Ah, summer. A time of heat waves, hot dogs and
home energy audits? Here are a few easy ways to lower your footprint and your bills.
1) Kill your lawn. Why break your back and the bank for short-lived greenery when you can have native plants that color your lawn and are already well-suited to the climate?
Naturescaping—landscaping with native plants—conserves water with minimal irrigation and preserves habitats by providing local plants, shrubs and trees for nearby wildlife. This growing landscaping practice cuts weed killer and fertilizer costs and eliminates the need for an expensive, gas-guzzling lawn mower. It also prevents the spread of invasive species, says Steve Adamson, founder of PlantNative.org, a native plant advocacy site.

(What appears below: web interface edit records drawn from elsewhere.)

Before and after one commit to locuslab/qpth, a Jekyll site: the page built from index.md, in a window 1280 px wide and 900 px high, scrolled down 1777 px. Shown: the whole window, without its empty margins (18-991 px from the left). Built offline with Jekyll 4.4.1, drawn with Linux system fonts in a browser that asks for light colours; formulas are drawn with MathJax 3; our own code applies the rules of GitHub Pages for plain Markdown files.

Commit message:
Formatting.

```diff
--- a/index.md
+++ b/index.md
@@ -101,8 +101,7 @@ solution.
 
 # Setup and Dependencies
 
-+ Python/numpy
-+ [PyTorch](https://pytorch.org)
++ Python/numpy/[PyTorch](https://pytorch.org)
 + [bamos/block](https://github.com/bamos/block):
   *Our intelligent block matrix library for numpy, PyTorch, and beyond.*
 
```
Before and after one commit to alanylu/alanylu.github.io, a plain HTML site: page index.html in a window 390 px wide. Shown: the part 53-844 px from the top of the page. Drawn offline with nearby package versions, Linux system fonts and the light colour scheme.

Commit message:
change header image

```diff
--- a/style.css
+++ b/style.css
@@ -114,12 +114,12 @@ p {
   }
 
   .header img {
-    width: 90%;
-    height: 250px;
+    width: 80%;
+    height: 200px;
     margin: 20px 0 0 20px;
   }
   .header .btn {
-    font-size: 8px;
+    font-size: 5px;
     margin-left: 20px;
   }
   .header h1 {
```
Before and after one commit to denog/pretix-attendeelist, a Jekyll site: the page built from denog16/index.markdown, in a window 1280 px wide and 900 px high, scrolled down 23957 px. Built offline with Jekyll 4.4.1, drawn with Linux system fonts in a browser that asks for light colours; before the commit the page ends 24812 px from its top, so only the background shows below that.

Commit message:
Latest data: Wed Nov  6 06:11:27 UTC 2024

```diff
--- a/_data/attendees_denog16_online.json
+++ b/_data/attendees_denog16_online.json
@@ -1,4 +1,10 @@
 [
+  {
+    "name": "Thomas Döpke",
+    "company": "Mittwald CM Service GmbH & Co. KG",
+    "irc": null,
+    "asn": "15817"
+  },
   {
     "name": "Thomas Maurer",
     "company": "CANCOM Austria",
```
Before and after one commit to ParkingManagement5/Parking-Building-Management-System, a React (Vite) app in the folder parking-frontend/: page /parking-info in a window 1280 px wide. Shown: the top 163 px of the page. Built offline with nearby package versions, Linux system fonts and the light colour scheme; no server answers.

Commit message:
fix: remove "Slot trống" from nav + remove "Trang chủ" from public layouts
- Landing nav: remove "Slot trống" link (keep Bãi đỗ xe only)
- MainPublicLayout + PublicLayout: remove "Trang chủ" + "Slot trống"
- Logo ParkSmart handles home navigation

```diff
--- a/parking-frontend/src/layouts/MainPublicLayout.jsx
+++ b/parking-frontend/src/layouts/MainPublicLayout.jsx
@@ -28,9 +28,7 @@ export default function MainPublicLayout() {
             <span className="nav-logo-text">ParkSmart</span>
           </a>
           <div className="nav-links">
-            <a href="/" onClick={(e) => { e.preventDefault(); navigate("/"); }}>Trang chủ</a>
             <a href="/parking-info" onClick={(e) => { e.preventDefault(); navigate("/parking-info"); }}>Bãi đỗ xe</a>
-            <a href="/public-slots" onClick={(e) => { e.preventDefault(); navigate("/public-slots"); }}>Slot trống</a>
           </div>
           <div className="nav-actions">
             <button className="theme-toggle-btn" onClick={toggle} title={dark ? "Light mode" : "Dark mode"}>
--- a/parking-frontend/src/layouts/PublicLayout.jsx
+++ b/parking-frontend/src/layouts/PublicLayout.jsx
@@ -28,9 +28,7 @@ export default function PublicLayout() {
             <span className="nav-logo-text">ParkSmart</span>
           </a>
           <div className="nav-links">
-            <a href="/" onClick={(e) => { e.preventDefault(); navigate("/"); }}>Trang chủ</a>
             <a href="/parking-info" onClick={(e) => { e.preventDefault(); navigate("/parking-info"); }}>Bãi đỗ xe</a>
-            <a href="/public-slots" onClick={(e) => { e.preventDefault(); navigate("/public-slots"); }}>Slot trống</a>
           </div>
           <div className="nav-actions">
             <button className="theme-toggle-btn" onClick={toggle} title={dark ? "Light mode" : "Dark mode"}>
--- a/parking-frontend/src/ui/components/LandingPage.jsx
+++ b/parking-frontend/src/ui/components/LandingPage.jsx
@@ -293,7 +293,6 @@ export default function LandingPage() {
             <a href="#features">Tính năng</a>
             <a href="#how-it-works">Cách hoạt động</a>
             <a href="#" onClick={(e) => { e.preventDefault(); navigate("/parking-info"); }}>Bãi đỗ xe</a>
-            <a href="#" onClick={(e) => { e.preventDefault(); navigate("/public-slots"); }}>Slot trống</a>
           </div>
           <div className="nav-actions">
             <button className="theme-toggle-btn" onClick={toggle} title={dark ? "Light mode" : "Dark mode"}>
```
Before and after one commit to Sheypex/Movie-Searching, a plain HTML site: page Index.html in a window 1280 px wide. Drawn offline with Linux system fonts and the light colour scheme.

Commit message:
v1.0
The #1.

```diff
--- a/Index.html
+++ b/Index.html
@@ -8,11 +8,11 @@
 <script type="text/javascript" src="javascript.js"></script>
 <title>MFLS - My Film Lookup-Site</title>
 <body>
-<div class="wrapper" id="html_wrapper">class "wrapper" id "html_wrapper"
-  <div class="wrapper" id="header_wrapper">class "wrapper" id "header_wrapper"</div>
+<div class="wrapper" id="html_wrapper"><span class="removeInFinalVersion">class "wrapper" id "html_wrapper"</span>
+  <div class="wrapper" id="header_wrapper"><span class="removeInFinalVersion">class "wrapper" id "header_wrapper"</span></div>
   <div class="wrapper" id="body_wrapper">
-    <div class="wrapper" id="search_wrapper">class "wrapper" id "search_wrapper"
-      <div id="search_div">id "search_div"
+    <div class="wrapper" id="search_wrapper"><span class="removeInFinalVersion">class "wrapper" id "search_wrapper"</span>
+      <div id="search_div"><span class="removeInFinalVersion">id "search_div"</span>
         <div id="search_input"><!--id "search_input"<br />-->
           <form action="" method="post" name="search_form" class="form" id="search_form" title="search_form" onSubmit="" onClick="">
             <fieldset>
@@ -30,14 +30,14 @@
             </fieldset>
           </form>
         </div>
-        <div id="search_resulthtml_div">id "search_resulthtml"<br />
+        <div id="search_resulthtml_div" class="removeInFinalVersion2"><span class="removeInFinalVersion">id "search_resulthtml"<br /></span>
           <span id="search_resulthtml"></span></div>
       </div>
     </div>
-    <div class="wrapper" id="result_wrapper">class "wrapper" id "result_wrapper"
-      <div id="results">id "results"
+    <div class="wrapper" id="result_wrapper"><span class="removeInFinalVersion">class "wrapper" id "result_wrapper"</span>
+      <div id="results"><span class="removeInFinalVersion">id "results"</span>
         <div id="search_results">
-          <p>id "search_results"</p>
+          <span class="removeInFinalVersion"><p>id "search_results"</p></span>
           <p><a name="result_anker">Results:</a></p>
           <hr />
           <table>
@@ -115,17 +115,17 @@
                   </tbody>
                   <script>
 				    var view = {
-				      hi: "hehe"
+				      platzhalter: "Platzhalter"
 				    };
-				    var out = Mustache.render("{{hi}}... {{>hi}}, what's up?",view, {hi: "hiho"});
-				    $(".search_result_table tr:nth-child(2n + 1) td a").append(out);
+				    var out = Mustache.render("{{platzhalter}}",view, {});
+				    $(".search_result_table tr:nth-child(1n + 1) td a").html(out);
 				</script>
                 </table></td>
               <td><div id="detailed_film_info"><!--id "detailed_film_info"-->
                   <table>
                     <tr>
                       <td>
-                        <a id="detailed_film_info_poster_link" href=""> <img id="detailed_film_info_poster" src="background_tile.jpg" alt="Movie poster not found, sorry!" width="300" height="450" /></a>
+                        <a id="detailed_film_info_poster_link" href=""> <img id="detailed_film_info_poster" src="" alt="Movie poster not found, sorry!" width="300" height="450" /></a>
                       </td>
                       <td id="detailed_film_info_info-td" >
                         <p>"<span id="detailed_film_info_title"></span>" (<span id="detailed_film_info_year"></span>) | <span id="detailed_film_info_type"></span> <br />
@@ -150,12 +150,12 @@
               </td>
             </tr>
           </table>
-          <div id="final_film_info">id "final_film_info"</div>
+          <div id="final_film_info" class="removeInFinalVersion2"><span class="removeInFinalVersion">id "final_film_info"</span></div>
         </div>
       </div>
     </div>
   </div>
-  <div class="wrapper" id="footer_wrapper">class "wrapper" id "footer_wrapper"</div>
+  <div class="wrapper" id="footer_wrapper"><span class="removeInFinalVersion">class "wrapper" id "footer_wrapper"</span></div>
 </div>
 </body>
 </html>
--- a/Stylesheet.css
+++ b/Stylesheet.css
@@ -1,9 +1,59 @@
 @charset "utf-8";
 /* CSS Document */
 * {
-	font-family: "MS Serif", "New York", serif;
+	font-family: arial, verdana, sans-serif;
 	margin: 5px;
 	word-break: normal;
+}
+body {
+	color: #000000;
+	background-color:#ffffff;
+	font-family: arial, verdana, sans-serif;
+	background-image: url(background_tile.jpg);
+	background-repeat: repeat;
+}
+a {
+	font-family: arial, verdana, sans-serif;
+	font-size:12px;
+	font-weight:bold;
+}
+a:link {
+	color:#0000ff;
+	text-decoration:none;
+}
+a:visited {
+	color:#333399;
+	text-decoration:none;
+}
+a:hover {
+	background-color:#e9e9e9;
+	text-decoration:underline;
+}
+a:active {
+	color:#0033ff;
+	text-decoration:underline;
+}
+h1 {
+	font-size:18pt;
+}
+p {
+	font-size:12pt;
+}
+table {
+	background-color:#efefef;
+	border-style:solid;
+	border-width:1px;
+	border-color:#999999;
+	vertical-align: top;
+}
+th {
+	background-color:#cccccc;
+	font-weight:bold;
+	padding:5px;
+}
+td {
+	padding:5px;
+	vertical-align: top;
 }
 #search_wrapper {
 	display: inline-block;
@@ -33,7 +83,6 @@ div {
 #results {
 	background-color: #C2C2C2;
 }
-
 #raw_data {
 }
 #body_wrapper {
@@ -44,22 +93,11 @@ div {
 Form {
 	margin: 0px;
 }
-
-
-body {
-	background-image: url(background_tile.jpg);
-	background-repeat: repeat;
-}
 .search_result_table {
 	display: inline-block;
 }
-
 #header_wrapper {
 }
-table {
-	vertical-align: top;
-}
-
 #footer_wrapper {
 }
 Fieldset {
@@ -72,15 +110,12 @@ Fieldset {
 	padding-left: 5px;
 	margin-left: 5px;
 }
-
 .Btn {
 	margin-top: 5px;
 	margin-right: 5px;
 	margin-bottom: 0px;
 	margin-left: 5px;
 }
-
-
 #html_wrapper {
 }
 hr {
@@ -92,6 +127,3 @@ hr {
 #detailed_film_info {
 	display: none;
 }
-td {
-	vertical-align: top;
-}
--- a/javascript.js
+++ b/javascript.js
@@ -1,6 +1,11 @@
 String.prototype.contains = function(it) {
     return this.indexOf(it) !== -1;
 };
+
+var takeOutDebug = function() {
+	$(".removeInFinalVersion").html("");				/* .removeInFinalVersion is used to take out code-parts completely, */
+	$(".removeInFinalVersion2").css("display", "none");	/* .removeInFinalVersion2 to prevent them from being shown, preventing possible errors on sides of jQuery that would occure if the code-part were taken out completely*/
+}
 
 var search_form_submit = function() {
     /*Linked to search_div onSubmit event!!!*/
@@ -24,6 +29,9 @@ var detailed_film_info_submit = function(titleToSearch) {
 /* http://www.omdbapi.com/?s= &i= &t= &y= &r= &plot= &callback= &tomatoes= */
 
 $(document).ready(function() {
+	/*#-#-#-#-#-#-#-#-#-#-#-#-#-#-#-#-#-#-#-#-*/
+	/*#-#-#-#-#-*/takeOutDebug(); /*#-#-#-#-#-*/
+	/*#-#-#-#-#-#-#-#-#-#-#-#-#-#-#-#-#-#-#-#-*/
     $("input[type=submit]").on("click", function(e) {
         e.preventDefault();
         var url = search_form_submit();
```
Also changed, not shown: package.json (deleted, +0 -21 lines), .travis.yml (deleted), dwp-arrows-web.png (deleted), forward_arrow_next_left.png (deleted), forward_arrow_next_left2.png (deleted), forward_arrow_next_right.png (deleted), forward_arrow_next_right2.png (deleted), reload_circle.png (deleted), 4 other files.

2) Make your appliances work for you. Programmable thermostats cut down on electricity bills by eliminating unnecessary heating and cooling, all according to your preferences. For the ultimate in climate control, pair your programmable thermostat with the Honeywell Portable Comfort Control, a handheld, battery-operated device that allows you to adjust a room’s temperature without leaving your chair. The devices combined could save you nearly one-third on heating and cooling costs, which account for about half of your energy bill.
You can also bite back at vampire energy suckers with the Smart Strip, a power strip that contains designated “always hot” outlets that receive a constant supply of power while automatically shutting down the remaining outlets, thereby eliminating the need to reprogram your TV every time you hit the off button.
3) Get back to basics. Save money, cut down on waste and protect our precious aquifers by purchasing a reusable water bottle (stainless steel and BPA-free plastic bottles are best). And instead of wasting money on scented laundry detergent for that summer-breeze smell, get the real thing by hanging your duds on a clothesline, which also nixes the need for both energy-hogging dryers and chemical-laden dryer sheets. Finally, make your own cleaning supplies. You”ll be amazed by what cheap items like lemon, baking soda and vinegar can do to a grubby floor. Check out cleaning supply recipes at www.doityourself.com.
4) B-E efficient. Becoming an efficiency expert can be as easy as combining all your errands into one trip, which cuts down on gas and carbon emissions, or upgrading to more efficient appliances and home electronics, which account for about 20% of home energy costs. Figure out which appliances use the most energy with the Kill A Watt, a handheld energy-monitoring device that assesses the efficiency of home appliances. Once you know which appliances really suck (energy, that is), consider upgrading to ENERGY STAR versions, rated top-notch for efficiency.
Water efficiency is important, too, especially since showering uses almost 1.2 trillion gallons of water per year. Boost shower power quickly by replacing that old showerhead, which uses about 4.2 gallons of water per minute, with a low-flow head. Contrary to popular belief, these devices don’t reduce shower pressure, only the amount of money you’re wasting. Look for the EPA’s WaterSense label, which identifies water-efficient products sold in major retail stores.
5) Go on a low-impact diet. This isn’t just about food, though eating lower on the food chain is one of the best ways to reduce your carbon footprint and save money. In fact, switching from meat to foods such as fish or vegetables is like cutting out 1,000 driving miles. Going low impact also means choosing used items over new, with no need for dumpster diving (unless you’re into that sort of thing). Check out used-item lists on Craigslist, Half.com, or Amazon. Join The Freecycle Network, where you can request, find and offer free, previously loved stuff in your community. Or, take a walk around your neighborhood—the almost-new items that people throw away will shock and delight you. Also, consider investing in a wireless reading device like Amazon’s Kindle, which sells hundreds of electronic books, newspapers and magazines that are often cheaper than print. For movies, rent or join Netflix.com instead of buying. It’s less expensive and requires fewer resources than making new materials. After all, there are only so many times you can watch An Inconvenient Truth.